Title: Circulating extracellular vesicles of neurovascular origin are elevated in women with severe preeclampsia years after their affected pregnancies
Background: Preeclampsia (PE), a pregnancy specific hypertensive disorder, has been associated with elevated risk for strokes, cognitive decline, and smaller brain volumes later in life. As severe PE has been associated with the highest risks for cerebrovascular disease, we hypothesized that circulating extracellular vesicles (EVs) of neurovascular origin will be detectable in women years after severe PE as a marker of persistent neurovascular damage and amyloid-Beta.

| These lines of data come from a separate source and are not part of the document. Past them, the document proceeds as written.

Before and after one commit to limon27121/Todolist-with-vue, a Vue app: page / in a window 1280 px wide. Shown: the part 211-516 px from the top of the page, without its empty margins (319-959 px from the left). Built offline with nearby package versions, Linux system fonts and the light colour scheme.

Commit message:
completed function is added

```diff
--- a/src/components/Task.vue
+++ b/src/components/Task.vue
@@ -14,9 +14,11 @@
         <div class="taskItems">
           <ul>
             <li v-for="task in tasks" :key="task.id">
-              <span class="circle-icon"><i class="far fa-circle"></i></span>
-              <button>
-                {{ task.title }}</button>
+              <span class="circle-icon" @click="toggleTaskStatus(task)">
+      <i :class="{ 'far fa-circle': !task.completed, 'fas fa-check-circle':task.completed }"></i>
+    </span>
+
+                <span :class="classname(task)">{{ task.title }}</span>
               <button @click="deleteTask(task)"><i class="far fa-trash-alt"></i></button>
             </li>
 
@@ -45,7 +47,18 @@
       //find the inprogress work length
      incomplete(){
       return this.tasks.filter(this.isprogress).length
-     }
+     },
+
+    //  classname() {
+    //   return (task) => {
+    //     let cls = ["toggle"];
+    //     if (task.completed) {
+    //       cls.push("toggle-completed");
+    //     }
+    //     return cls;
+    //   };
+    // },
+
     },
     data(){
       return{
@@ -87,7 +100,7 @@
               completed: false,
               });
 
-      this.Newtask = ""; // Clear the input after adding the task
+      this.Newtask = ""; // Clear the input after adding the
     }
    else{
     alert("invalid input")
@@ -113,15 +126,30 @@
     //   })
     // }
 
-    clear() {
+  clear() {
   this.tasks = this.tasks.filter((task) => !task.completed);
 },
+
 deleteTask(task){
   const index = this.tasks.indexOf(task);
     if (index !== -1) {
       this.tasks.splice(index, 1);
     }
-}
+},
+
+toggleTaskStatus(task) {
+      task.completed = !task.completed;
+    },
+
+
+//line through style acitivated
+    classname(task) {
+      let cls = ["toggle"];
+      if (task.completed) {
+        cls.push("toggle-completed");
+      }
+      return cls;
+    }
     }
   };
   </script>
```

Method: A cohort of 40 women with histories of normotensive pregnancies (control group) and age- and parity-matched to 40 women with history of mild (n=33) and severe (n=7) PE were identified using the Rochester Epidemiology Project. Diagnosis of severe PE was ascertained based on clinical criteria (Table). While none of the women had any major cardiovascular events, our previous study of this cohort has demonstrated that total gray matter volumes were smaller in women with a history of preeclampsia and late-life hypertension compared with the other groups. Blood-borne EVs derived from neurovascular cellular activation were determined by standardized digital flow cytometry. Plasma concentration of amyloid-Beta was measured by ELISA. Differences among the groups were tested by ANOVA, with the least difference test for post hoc analysis. The association between EVs and MRI brain imaging was assessed by Pearson correlation coefficient.
Result: Women with history of severe PE had a significantly higher concentration of amyloid-Beta carrying EVs compared to controls (p=0.003). EVs positive for the markers of blood-brain barrier- endothelial damage (LDL-R) and inflammatory coagulation pathway activator (tissue factor), were significantly higher in women with history of severe PE compared to controls (p=0.008 and p=0.002, respectively), as well as to the women with history of mild PE. Plasma concentration of total amyloid-Beta was also significantly greater in women with history of severe vs. mild PE (p=0.037) (Table). The number of tissue factor positive EVs was negatively correlated with total gray matter volume (cm3) (p<0.05). Conclusion: Women with a history of severe PE demonstrate elevated levels of markers of neuroinflammation and neurovascular damage, as well as greater amyloid-Beta secretion. Excessive inflammation may contribute to previously described brain atrophy in these women. Presenting Author: Sonja Suvakov, M.D., Ph.D. Mayo Clinic, Minnesota, United States SOURCE Alzheimer's Association CONTACT: Alzheimer's Association Media Line, +1 312.335.4078, email@example.com, OR AAIC 2022 Press Office, firstname.lastname@example.org; OR Karen Schliep, Ph.D., MSPH, Karen.Schliep@utah.edu; OR Rowina Hussainali, M.Sc., email@example.com; OR Sonja Suvakov, M.D., Ph.D., firstname.lastname@example.org